The Birth of Science New Wave Cinema
French New Wave films smashed convention and reinvented the art of cinema. Today the Science New Wave is doing the same thing.
The term “new wave” is inspired by La Nouvelle Vague, the New Wave of films that transformed French cinema starting in the late 1950’s.
Before the New Wave, French cinema was stuffy in both approach and technique. But in the late 1950’s, films like The 400 Blows, Breathless, and Hiroshima, Mon Amour rejected convention and invented an improvisational, spontaneous, and personal cinematic approach.
They brought new life to French cinema and inspired filmmakers everywhere.
There is a similar new wave of science cinema emerging worldwide.
“Science film” evokes an educational movie you’d watch in a classroom or on public television. But while the universe of science cinema includes educational films, it’s also vastly larger, weirder, and more experimental.
Science New Wave films are often expressive, personal, and experimental.

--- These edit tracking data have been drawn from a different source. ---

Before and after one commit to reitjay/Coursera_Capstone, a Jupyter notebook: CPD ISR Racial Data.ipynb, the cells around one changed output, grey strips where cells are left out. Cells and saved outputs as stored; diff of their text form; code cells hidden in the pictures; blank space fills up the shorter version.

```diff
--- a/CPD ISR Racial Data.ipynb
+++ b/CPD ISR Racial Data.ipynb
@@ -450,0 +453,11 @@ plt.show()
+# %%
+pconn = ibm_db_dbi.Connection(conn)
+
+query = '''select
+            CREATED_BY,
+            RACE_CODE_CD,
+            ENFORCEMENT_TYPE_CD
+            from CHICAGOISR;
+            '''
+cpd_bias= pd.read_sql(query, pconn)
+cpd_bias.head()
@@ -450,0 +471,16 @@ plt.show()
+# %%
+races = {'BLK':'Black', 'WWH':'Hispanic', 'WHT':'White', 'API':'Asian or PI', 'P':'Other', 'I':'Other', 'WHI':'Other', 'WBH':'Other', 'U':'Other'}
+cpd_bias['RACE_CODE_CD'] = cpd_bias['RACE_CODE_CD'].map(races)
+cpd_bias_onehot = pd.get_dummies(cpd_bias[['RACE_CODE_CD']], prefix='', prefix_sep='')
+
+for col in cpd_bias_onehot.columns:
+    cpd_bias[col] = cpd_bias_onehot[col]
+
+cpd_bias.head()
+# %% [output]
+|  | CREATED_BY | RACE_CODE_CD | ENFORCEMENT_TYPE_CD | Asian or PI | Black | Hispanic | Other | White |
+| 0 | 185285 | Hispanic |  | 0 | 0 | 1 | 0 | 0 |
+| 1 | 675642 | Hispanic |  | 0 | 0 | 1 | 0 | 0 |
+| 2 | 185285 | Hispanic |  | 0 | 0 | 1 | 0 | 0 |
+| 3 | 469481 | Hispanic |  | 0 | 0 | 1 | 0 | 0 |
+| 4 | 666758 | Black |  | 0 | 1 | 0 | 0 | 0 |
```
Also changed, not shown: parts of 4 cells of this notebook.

The Science New Wave is both fiction and non-fiction. Sometimes it’s a chimera of the two. Sometimes it’s raw lab footage. Sometimes it’s avant-garde. Sometimes it’s animated, and sometimes it’s data-visualized.
It’s being invented by filmmakers, scientists, students, and curious amateur explorers around the world. Science New Wave films are often expressive, personal, and opinionated.
They’re shot on film, smartphones, field microscopes, DSLR’s, telescope mounts, action cameras, and drones. You watch them on screens of all sizes, or projected up on domes, or streamed in 360 degrees through VR goggles.
There are 38,000,000 videos tagged “science” on YouTube, 2,815,000 on Instagram, and 157,000 on Vimeo.
The Quality of the Science New Wave
In the 1960’s, influential New Wave director Francois Truffaut said:
“The ‘New Wave’ is neither a movement, nor a school, nor a group, it’s a quality.”
For Science New Wave films, the defining quality neither scientific plot, theme, or setting. It’s the interchangeability of the titles “scientist” and “filmmaker.”
(It’s a sweet irony that Truffaut actually played a scientist in “Close Encounters of the Third Kind.”)
In Science New Wave films, the filmmaker is as much scientist as scientist is filmmaker.
In Science New Wave films, the filmmaker is as much scientist as scientist is filmmaker. The scientist observes and experiments; the filmmaker perceives and portrays.
Science fiction filmmaker Cidney Hue sums it up from her point of view:
“I make science fiction films to create the future I want to see in the world. My stories take place in a tomorrow where women are equal leaders in every sphere and people of color are prominent heroes and agents of change. Unlike many mainstream sci-fi films, I alway take the liberty to thoroughly research every aspect of science and technology in my stories to ground them firmly in our near future. For me, this attention to detail enriches the story beyond pure entertainment and furthers the viewer’s understanding of our prospects.” — Cidney Hue
Many filmmakers of the French New Wave started as film critics for Cahiers du Cinéma. Likewise, many of the filmmakers of the Science New Wave started as scientists, researchers, and grad students.
Their films often feature scientists as actors and artists. For example, “The Fly Room” features modern scientists playing their historic equivalent.
As observers and information gatherers, scientists make natural filmmakers. While many are required to record lab footage for research, or use video to explain their work, many more are drawn to the creative aspects of the medium. After all, scientists are highly creative — the most innovative scientists working today rely on imagination to drive breakthroughs and make scientific connections.
10 Examples of the Science New Wave From Labocine’s Public Archive
Labocine is a new platform for extraordinary films from the science new wave. From lab footage to documentary to fiction, Labocine aspires to become one of the largest and most diverse platforms for science cinema worldwide.
On the first Tuesday of each month, Labocine releases a surgically curated issue of films connected by a theme. Issues are organized in an interactive network-viewing experience, branching out as interconnected nodes from the central theme — a phylogenetic tree of movies and ideas.
Part archive, part curated program, part experiment, Labocine challenges the way you understand, interpret, and appreciate scientific ideas.